--- SUPPLIED RECORDS ---
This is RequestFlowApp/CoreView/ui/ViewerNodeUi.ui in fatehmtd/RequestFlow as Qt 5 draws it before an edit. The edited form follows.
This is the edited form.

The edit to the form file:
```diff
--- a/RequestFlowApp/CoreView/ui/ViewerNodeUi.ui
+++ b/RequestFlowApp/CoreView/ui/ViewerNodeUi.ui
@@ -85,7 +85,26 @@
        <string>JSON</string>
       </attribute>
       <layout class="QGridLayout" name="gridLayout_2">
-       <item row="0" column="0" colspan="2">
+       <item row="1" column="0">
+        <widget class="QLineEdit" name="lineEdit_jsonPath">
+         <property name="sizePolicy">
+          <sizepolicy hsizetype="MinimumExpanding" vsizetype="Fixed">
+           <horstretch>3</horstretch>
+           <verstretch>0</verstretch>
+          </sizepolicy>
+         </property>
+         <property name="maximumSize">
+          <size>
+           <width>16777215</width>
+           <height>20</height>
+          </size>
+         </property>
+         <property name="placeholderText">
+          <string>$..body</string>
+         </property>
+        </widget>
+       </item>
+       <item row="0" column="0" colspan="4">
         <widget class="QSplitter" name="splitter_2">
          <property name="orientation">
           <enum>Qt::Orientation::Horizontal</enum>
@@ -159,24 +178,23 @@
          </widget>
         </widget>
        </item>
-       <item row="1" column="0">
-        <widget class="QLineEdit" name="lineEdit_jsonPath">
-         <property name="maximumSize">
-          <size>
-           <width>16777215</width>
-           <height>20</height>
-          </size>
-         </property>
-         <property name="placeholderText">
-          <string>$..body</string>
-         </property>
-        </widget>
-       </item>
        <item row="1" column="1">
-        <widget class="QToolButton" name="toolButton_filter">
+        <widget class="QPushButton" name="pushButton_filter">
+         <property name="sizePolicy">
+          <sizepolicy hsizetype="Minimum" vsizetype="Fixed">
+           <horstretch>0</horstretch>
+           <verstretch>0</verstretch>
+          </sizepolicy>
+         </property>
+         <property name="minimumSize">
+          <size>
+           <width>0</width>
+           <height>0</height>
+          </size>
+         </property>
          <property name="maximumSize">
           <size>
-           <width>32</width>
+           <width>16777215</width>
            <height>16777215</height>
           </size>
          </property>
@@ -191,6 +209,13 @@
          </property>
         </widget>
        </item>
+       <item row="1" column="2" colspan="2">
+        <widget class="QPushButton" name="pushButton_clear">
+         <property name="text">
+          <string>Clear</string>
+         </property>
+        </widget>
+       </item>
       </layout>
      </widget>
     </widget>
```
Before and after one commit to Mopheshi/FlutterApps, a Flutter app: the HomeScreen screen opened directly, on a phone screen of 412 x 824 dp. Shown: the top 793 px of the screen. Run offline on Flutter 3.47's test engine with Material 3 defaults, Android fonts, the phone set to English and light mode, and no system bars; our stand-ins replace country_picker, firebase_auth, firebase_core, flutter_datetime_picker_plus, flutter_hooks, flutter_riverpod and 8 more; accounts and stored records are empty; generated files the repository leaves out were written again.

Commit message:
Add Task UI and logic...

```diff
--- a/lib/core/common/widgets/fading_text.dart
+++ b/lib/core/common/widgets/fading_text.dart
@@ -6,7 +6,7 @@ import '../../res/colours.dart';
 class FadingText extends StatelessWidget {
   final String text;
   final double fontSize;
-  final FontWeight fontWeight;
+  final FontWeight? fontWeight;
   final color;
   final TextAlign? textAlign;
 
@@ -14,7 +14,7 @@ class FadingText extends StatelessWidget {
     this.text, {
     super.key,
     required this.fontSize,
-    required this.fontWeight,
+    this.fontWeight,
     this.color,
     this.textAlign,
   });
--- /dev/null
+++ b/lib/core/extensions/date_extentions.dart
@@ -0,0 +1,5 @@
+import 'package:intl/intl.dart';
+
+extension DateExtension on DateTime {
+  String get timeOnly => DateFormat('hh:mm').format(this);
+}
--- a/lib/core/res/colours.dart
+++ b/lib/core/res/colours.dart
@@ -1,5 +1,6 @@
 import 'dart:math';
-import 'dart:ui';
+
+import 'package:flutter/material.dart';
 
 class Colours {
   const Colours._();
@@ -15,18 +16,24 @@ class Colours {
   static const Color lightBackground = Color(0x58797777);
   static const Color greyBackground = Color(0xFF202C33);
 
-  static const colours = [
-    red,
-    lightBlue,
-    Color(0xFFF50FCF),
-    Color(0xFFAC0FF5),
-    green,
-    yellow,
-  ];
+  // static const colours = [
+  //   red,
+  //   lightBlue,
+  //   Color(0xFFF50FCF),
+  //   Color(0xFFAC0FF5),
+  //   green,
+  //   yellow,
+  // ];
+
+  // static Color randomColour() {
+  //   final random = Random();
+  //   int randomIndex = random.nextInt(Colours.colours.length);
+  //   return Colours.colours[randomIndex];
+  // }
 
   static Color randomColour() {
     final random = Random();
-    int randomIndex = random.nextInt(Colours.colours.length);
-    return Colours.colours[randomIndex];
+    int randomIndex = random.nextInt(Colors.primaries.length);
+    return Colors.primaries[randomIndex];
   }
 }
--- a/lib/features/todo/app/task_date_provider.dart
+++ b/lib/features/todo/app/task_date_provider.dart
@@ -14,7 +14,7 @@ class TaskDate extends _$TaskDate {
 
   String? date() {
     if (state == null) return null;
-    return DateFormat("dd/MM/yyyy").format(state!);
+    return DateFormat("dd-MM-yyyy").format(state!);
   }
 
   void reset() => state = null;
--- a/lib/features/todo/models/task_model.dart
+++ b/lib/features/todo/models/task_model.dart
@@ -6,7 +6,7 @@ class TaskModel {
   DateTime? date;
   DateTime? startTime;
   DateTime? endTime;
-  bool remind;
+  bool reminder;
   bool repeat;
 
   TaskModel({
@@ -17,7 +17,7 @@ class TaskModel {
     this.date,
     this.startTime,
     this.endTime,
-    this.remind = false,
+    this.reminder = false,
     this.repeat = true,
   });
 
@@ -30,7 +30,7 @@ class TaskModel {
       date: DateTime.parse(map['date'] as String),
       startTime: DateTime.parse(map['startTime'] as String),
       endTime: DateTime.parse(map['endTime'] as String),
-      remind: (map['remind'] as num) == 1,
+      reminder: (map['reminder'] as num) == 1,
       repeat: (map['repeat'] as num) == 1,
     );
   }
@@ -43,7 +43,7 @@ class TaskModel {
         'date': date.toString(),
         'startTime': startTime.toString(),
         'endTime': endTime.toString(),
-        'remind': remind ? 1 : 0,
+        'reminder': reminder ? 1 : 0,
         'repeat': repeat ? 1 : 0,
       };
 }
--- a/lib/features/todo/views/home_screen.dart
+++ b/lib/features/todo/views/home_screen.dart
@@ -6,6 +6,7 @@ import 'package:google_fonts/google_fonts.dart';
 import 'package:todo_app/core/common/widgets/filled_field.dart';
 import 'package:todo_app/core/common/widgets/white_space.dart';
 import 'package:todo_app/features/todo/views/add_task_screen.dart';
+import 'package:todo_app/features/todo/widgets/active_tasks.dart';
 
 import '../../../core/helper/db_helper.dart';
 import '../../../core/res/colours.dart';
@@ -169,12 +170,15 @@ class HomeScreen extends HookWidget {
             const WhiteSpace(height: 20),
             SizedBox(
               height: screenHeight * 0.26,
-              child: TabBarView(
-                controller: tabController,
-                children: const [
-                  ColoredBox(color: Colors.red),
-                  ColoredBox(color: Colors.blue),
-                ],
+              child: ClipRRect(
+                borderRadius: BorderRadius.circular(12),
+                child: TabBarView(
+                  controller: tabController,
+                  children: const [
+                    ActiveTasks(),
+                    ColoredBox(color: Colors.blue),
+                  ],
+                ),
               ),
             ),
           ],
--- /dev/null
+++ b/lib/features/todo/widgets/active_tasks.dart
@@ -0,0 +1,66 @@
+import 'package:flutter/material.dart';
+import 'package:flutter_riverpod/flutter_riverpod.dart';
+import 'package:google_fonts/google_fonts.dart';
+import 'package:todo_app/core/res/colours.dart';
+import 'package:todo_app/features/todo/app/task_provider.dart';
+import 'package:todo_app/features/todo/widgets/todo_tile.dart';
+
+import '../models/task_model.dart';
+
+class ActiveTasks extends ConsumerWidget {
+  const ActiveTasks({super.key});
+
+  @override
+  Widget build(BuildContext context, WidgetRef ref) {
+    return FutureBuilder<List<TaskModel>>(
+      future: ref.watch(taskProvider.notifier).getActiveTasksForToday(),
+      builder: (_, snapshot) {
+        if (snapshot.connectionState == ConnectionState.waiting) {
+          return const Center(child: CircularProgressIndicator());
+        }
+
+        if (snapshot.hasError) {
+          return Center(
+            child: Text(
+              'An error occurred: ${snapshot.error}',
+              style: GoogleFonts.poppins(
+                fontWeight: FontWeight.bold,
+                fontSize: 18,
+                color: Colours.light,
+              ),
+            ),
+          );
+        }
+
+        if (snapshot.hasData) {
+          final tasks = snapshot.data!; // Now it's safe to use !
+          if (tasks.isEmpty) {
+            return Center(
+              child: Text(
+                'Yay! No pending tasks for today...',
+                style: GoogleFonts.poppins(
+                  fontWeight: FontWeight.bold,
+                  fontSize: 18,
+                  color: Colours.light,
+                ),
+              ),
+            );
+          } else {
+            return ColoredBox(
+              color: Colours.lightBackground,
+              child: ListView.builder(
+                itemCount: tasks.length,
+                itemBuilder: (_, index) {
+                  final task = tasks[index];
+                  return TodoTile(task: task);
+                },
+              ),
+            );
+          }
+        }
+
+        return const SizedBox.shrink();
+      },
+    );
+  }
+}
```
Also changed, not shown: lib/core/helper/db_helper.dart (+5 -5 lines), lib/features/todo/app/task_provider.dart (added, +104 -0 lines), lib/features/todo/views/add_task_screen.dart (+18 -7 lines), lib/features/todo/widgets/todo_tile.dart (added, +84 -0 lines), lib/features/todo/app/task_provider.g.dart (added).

--- TASK DESCRIPTION ---
Lines from the entries that contain the string "final" must be found and copied.

--- RESPONSE TO THE TASK ---
   final String text;
   final double fontSize;
-  final FontWeight fontWeight;
+  final FontWeight? fontWeight;
   final color;
   final TextAlign? textAlign;
+  //   final random = Random();
     final random = Random();
+          final tasks = snapshot.data!; // Now it's safe to use !
+                  final task = tasks[index];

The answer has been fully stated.